In The Dark Half

In Films, I by David Watson

Eerie. It’s rare these days for a film to be eerie. To be mysterious.

Eerie. It’s rare these days for a film to be
eerie. To be mysterious.
To withhold information, be ambiguous,
create an atmosphere of creeping dread.
A horror film that’s not really a horror film, dark psychological drama In The Dark Half is
a devastating exploration of grief and fracturing personality that’s genuinely

On the outskirts of a West Country town 15-year-old Marie (Jessica Barden) lives alone with her
DIY-obsessed mother Kathy (Lyndsey
), neither one acknowledging the grief-shaped hole at the centre of
their lives.
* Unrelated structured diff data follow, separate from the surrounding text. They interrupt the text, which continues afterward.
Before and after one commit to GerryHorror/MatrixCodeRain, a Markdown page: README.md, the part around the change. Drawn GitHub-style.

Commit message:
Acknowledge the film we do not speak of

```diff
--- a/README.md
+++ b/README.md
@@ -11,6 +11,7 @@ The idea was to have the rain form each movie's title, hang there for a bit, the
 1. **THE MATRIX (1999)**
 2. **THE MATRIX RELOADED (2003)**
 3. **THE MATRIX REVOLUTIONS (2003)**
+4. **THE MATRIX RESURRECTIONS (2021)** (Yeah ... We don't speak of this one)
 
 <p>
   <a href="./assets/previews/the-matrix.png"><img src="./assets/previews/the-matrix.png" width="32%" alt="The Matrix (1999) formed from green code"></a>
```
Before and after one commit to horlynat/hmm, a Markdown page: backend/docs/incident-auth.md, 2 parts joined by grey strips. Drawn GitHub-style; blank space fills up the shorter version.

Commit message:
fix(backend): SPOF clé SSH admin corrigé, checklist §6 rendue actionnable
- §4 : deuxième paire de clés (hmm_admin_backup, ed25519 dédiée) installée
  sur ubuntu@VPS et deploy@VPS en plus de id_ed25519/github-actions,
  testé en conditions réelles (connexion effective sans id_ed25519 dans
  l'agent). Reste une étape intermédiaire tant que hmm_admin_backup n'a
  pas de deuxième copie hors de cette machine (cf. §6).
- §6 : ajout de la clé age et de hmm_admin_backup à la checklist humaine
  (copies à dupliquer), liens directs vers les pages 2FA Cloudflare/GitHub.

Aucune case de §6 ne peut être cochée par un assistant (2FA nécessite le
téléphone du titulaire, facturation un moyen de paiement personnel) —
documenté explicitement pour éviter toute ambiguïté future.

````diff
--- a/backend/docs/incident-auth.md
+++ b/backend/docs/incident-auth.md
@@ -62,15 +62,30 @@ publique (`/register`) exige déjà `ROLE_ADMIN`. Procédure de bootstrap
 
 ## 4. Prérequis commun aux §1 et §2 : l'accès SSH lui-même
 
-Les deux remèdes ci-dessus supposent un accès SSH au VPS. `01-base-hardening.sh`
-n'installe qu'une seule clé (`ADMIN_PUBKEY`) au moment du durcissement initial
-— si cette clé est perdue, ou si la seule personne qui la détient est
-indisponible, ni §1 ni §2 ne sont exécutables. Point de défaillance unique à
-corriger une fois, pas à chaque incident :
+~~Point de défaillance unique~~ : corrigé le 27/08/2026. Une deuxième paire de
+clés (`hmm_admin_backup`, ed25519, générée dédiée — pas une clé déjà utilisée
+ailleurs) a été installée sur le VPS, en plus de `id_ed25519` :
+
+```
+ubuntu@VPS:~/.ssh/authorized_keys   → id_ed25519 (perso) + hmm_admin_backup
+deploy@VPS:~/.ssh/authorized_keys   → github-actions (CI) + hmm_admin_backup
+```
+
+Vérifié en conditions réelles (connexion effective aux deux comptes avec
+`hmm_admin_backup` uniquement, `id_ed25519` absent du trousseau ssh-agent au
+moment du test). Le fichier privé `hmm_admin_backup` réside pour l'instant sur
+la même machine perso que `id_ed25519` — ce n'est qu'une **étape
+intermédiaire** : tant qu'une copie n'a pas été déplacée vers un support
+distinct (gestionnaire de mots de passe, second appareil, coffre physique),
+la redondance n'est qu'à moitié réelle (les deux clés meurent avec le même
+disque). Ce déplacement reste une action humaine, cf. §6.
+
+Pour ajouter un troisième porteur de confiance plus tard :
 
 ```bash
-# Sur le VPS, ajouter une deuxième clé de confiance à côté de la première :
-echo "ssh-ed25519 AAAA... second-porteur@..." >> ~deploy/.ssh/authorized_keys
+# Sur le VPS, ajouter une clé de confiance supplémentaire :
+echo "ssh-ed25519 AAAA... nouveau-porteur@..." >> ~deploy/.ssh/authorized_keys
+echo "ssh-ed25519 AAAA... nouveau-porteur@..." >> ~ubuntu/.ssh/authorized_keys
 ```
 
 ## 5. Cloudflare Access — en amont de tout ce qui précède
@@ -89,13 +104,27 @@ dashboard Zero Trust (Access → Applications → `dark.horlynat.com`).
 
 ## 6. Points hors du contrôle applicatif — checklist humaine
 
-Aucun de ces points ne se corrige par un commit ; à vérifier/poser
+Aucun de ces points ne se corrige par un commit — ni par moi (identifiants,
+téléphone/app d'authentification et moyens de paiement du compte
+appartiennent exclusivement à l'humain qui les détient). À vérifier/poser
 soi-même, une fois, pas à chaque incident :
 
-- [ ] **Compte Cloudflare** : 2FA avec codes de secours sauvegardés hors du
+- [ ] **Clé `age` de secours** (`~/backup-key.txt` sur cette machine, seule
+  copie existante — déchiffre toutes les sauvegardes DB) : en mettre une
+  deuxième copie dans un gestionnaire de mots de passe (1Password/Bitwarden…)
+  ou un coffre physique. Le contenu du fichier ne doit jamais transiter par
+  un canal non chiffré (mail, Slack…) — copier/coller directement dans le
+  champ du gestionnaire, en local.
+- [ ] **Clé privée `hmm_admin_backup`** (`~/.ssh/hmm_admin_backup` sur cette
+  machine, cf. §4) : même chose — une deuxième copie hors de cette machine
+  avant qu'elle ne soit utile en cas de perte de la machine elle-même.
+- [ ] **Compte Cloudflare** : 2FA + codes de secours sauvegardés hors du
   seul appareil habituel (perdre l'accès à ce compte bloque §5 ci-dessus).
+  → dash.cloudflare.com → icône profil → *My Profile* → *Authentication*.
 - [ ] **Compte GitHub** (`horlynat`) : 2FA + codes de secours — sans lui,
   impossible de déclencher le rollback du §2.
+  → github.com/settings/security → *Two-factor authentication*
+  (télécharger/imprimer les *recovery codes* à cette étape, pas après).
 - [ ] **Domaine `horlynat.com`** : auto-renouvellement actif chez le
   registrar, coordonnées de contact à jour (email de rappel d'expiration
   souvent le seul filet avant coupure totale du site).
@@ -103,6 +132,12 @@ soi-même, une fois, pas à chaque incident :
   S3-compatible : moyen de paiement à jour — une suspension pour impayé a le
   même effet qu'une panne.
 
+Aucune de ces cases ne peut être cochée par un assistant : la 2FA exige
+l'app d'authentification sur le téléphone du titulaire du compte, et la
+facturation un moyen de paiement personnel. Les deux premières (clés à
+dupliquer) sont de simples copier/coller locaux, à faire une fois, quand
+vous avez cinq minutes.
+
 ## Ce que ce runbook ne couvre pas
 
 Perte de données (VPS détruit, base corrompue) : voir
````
Something bad
happened a year ago and Marie and Kathy aren’t talking about it.

Lonely and alienated, Marie spends her days running in the
local countryside and hiding out in an old stone bunker/den where she ritually
buries the dead and dying rabbits she steals from the snares of local poacher
Filthy (Tony Curran) who lives next
door to her with his young son and is regarded with suspicion by the local
community. Nursing a crush for
Filthy, Marie agrees to babysit his young son Shaun while he and his only
friend Steve (Simon Armstrong) are
hunting on the hill one night.
When Shaun suddenly dies without explanation in her care, Filthy is
distraught, consumed by grief.
Desperate for someone to blame, he’s a ticking timebomb of rage,
threatening Marie, telling her he’s going to kill her. Convinced Shaun’s spirit is haunting
her, that he’s taken up residence in her bunker and that he wants to be
reunited with his father, Marie is forced to confront the traumatic past that
haunts her…

A tense, compelling little study of grief, love and loss
that’s also a dark, psychological ghost story, In The Dark Half is a nightmare to review as it features a
devastating final act twist of The Sixth
variety that throws a fresh perspective on everything that’s gone
before. The script by Lucy
Catherine (Being Human) is lean and
spare, its focus on character easily allowing the film to encompass both the
mundane, downbeat, kitchen sink elements of the film as well as the more
metaphysical ghost story while director Alastair
makes a virtue of his low budget, tautly building a cloying
atmosphere of claustrophobic dread.

The performances are excellent with Lyndsey Marshal both
concerned and ambiguous as Marie’s mother Kathy while, despite being hampered
by a dodgy West Country accent, Tony Curran’s grieving Filthy is almost a
wounded animal, both pathetic and dangerous, a real and palpable threat to
Marie. As Marie, Jessica Barden
(so good in last year’s Hanna and
2010’s Tamara Drewe) is
astonishingly good, giving a raw, committed, soulful performance that drives
and dominates the film.

Low-key, scary and unsettling, In The Dark Half is a
haunting little Brit flick that deserves a wider audience than it’ll get. Seek it out.